The Florida drivers handbook is your guide to getting a Florida drivers license. Inside the drivers manual you will find driving laws, explanations of how to get your drivers license, and details of the different types of drivers licenses Florida offers.
Chapter 5 Your Vehicle
Chapter 5 of the Florida driver handbook provides a guide to vehicles that may be driven on Florida roads. Included is a basic guide to maintaining your car covering topics like brakes, lights, your horn, windows, signals and equipment that his not permitted by the State of Florida.
These items will be checked before you take the driving test for your license. If your tires, brake light, directional signals, brakes, steering, horn or mirror are not in good condition, you will not be allowed to take the driving test.
You may be stopped at any time by a law enforcement officer for a vehicle inspection.
The equipment on your car must meet certain standards. These are listed below.
Your car must have two braking systems. Each must be able to stop the car alone. The parking or emergency brake should be strong enough to hold the car on any hill. Your brakes must be able to stop your car within the distance shown on the chart on the right.
You must be able to stop your car within the distance shown by the black cars when you use the foot brake. For safest driving, keep your brakes in such good condition that you can stop within distance shown by the white cars.
It is important to note that the graph below illustrates the braking distance AFTER YOU HAVE APPLIED YOUR BRAKES. To this must be added a REACTION DISTANCE, which is the distance you travel from seeing the danger to putting your foot on the brake pedal. Since 3/4 second is the average reaction time, a motorist will travel 11 feet for each 10 m.p.h. of speed before hitting the brake. At 50 m.p.h. this distance would be 55 feet!
Your car must have the following lights:
- Bright (high-beam) headlights which show objects 450 feet ahead.
- Dimmed (low-beam) headlights which show objects 150 feet ahead.
- Two red taillights mounted on the rear, visible from 1,000 feet.
- A white light that makes the license plate visible from 50 feet (The plate must be kept clean).
- Two red stoplights. They must be seen from 300 feet in the daytime, and must come on when the foot brake is pressed.

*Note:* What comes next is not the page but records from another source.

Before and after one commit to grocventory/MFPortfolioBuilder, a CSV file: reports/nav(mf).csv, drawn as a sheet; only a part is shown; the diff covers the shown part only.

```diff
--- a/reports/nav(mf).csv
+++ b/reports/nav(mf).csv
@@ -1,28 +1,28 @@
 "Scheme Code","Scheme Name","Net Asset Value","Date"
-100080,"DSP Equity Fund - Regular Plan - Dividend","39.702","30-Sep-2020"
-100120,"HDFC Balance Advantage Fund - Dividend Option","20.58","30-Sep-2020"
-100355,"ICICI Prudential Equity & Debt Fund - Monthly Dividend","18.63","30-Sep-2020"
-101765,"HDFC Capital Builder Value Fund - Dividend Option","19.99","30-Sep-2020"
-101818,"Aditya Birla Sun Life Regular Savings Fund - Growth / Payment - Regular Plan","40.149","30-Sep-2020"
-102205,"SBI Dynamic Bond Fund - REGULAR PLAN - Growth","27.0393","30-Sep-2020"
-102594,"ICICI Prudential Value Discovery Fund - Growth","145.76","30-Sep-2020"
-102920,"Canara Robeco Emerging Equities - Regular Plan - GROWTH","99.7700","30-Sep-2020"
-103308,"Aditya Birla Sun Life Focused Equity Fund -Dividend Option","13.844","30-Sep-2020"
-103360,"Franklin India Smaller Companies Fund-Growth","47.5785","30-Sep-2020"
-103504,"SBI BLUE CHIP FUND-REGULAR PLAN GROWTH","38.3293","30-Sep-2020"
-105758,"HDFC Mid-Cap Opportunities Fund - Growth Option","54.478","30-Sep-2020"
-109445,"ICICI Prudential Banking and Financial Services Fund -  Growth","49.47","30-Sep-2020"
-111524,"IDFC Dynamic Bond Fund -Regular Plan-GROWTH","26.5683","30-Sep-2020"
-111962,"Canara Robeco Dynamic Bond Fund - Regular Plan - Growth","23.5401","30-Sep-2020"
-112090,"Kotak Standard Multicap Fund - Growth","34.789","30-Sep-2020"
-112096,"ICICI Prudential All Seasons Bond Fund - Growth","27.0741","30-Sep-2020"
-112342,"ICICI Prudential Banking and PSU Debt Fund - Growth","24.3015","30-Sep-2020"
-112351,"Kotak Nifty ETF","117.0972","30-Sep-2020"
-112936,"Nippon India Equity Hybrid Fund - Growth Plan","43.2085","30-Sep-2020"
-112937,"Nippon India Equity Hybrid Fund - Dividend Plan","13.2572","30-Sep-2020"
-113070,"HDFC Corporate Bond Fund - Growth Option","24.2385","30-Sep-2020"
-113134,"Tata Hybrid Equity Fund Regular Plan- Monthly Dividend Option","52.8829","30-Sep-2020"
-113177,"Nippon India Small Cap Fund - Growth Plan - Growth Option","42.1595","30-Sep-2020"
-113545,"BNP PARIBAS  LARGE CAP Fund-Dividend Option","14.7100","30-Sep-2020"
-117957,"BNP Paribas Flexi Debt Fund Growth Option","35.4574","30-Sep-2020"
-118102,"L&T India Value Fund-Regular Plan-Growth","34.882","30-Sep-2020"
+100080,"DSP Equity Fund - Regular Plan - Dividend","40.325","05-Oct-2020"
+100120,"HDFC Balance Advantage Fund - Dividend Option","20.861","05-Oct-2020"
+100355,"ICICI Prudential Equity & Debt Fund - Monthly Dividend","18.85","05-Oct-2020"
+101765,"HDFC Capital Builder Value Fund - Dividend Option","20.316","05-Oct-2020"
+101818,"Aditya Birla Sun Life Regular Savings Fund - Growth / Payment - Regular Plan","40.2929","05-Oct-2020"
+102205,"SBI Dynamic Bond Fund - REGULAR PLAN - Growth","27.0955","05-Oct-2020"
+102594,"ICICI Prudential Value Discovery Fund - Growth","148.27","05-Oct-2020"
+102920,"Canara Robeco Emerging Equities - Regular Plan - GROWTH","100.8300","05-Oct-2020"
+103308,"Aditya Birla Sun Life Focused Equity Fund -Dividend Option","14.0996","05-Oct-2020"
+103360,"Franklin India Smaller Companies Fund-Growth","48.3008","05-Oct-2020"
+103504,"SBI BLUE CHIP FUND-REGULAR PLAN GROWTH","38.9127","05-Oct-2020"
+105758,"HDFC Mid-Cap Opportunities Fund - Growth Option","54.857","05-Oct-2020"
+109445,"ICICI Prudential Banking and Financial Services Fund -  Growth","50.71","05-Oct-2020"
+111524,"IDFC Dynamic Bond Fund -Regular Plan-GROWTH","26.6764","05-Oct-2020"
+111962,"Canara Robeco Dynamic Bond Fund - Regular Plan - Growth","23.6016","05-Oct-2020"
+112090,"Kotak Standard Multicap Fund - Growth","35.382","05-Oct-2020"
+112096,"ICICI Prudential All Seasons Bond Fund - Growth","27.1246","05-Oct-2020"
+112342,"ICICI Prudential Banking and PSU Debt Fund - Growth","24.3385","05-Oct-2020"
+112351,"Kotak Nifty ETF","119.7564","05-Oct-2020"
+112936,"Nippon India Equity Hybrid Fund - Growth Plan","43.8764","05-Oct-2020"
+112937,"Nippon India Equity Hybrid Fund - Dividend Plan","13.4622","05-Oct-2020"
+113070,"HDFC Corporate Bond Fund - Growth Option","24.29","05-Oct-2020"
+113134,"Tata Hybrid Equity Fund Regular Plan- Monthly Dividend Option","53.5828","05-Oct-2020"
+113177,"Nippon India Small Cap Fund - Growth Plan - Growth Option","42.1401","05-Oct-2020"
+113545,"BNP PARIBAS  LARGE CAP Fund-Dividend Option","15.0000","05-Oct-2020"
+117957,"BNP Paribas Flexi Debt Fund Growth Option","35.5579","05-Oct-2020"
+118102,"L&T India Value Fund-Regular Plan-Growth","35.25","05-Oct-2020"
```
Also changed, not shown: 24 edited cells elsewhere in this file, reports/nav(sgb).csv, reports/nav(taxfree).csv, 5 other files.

All vehicles, including animal-drawn vehicles, must have at least one white light visible from a distance of not less than 1,000 feet to the front. They must also have two red lights visible from a distance of not less than 1,000 feet to the rear, or one red light visible to the rear for a distance of 1,000 feet and two red reflectors visiblefrom all distances from 600 feet to 1,000 feet.
Other Equipment Standards
Horn: Your vehicle must have a horn which can be heard from a distanceof 200 feet.
Windshield Wiper: Your vehicle must have a windshield wiper in good working order for cleaning rain, snow or other moisture from the windshield.
Windshields: Must be safety glass and may not be covered or treated with any material which has the effect of making the windshield reflective or in any way non-transparent. It must be free of any stickers not required by law.
Side windows: May not be composed of, covered by, or treated with any material which has a highly reflective or mirrored appearance and reflects more than 35% of the light.
Rear windows: When the rear window is composed of, covered by, or treated with any material which makes the rear window non-transparent, the vehicle must be equipped with side mirrors on both sides.
Directional signals: You must have electrical turn signals if your vehicle measures more than 24 inches from the center of the top of the steering post to the left outside limit of the body, or when the distance from the steering post to the rear of the body or load is greater than 14 feet.
Tires: Your tires should have visible tread of at least 2/32 of an inch across the base with no worn spots showing the ply. Smooth tires on wet roads contribute to thousands of serious crashes.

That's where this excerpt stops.